[Provided records]
____
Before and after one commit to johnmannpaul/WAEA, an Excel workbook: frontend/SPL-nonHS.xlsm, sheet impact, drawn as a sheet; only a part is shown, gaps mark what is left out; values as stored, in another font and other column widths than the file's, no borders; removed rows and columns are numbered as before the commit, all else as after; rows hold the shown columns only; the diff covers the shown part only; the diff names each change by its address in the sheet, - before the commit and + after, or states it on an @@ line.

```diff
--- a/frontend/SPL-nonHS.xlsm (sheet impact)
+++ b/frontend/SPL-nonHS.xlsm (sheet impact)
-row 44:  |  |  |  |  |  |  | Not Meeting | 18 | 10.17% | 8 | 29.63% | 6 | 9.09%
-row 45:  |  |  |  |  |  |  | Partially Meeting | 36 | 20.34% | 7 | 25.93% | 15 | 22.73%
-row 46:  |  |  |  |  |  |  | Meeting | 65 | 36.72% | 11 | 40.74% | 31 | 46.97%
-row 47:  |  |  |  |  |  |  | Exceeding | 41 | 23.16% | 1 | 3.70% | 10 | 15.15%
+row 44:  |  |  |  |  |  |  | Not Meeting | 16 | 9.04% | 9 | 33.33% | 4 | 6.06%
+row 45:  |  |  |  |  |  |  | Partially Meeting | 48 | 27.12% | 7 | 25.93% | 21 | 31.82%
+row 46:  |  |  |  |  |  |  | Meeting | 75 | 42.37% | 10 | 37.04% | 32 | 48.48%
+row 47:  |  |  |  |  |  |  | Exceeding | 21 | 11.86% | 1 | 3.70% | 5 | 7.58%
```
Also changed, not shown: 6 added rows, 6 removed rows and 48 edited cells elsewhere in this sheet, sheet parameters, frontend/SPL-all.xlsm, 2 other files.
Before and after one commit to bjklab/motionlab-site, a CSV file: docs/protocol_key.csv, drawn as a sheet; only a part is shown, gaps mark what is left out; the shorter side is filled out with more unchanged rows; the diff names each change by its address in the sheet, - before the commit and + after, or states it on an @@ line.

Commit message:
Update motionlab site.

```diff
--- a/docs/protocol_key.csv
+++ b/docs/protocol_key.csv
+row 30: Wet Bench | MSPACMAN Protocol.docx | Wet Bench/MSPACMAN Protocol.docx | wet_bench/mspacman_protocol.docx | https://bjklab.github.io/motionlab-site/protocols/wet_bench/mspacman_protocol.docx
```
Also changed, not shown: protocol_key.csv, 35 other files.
____
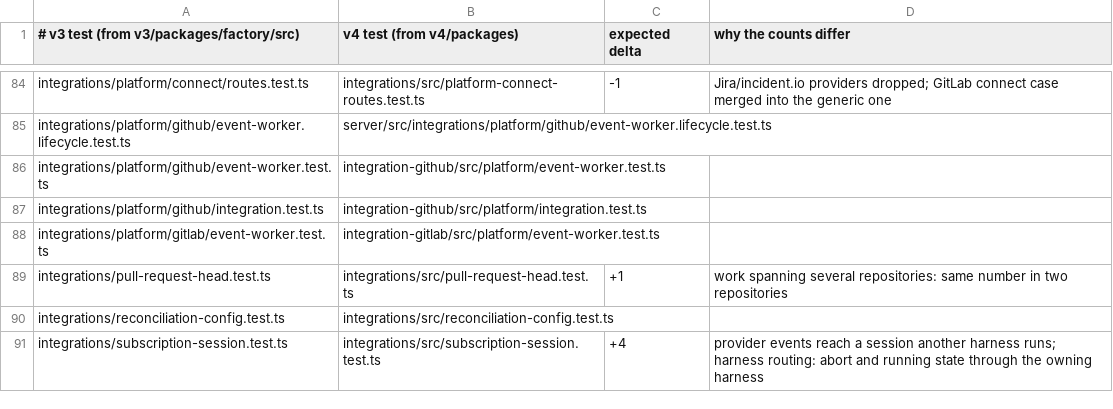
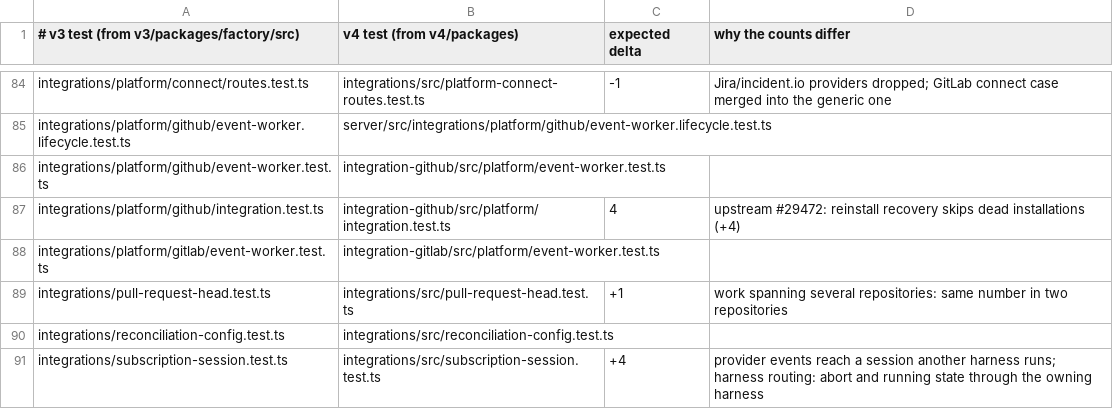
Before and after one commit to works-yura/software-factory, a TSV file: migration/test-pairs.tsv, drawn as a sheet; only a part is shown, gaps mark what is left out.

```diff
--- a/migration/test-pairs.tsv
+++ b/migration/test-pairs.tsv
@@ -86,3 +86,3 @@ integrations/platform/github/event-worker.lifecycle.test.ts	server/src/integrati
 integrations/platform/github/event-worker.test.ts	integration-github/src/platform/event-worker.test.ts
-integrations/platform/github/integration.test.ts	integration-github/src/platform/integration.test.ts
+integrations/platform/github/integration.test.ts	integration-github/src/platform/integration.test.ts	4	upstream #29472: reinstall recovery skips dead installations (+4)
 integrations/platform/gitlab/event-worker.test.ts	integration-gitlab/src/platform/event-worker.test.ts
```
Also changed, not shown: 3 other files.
____
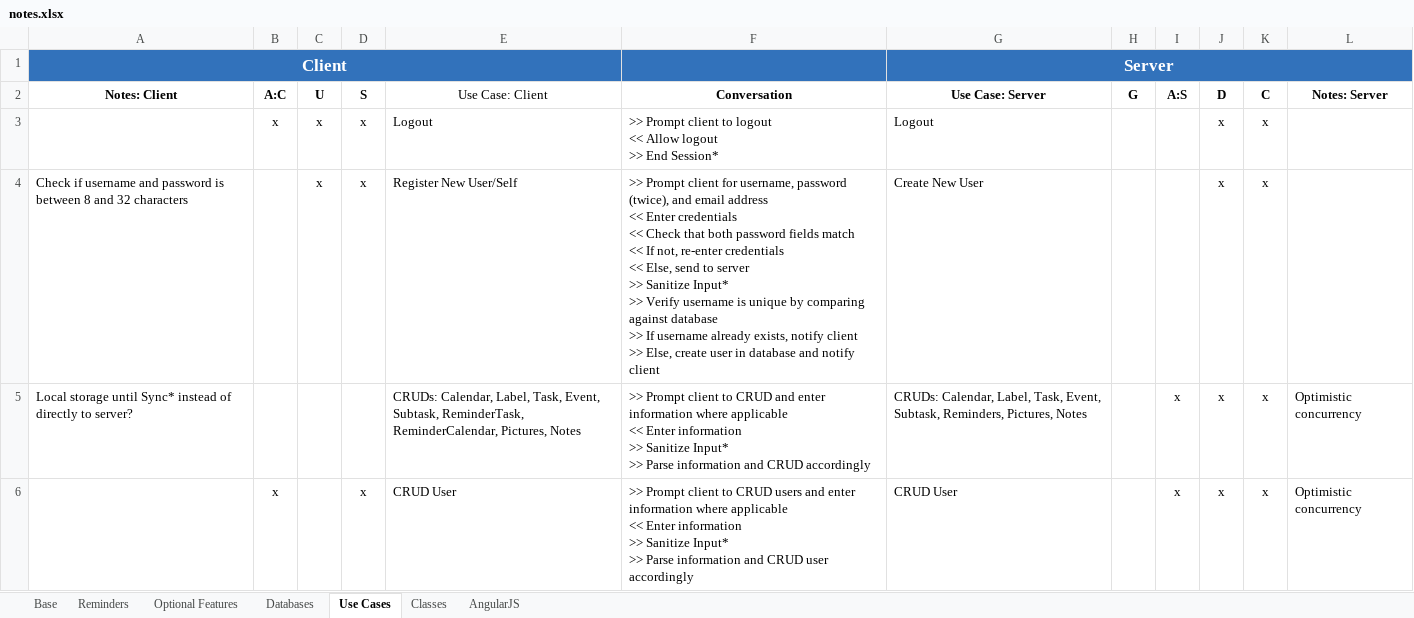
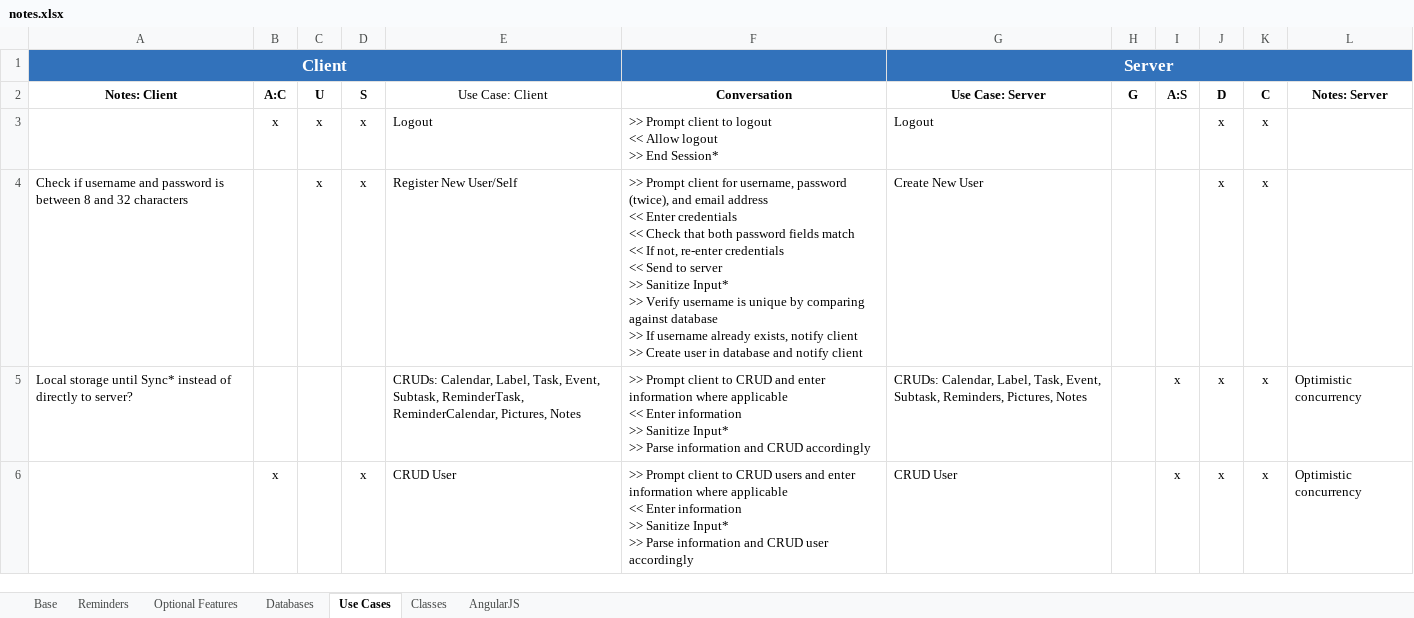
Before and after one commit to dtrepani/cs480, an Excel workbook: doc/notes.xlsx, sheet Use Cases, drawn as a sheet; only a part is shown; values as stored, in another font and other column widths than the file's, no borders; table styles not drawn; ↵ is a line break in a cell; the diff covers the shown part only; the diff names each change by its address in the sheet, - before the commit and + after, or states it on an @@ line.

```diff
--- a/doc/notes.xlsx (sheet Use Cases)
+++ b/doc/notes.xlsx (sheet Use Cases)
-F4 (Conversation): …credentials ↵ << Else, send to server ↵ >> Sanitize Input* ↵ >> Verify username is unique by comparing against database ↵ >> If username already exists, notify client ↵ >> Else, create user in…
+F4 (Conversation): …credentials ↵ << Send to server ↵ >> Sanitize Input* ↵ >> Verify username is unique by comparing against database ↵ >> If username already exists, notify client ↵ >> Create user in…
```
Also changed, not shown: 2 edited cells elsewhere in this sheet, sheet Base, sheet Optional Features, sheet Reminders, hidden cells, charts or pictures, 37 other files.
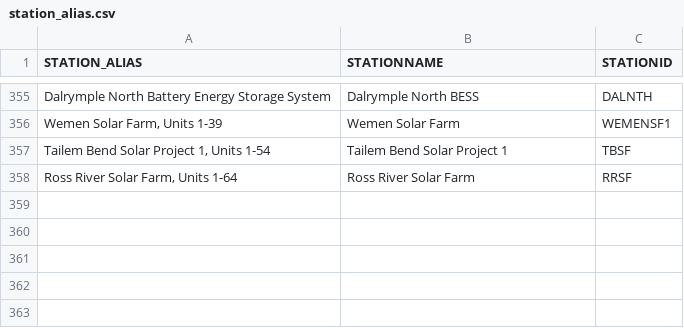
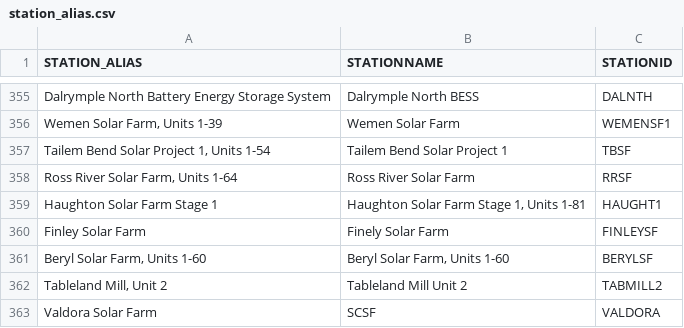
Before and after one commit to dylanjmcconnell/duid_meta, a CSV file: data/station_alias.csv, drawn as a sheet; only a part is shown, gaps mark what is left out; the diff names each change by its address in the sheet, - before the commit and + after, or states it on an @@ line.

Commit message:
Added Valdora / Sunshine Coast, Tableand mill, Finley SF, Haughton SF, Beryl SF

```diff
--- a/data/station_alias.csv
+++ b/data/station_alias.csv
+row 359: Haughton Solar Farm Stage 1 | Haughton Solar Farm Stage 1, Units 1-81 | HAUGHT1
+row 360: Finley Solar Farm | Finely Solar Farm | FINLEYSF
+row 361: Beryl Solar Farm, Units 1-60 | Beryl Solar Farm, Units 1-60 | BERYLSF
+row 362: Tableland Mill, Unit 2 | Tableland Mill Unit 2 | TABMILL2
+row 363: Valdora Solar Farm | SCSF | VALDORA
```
____
[Work to be completed] In your answer, include only the lines above starting at the line that holds "Before and after one commit to works-yura/software-factory, a" and ending at the line that holds "Also changed, not shown: 3 other files.", copied exactly.

[Task response]
Before and after one commit to works-yura/software-factory, a TSV file: migration/test-pairs.tsv, drawn as a sheet; only a part is shown, gaps mark what is left out.

```diff
--- a/migration/test-pairs.tsv
+++ b/migration/test-pairs.tsv
@@ -86,3 +86,3 @@ integrations/platform/github/event-worker.lifecycle.test.ts	server/src/integrati
 integrations/platform/github/event-worker.test.ts	integration-github/src/platform/event-worker.test.ts
-integrations/platform/github/integration.test.ts	integration-github/src/platform/integration.test.ts
+integrations/platform/github/integration.test.ts	integration-github/src/platform/integration.test.ts	4	upstream #29472: reinstall recovery skips dead installations (+4)
 integrations/platform/gitlab/event-worker.test.ts	integration-gitlab/src/platform/event-worker.test.ts
```
Also changed, not shown: 3 other files.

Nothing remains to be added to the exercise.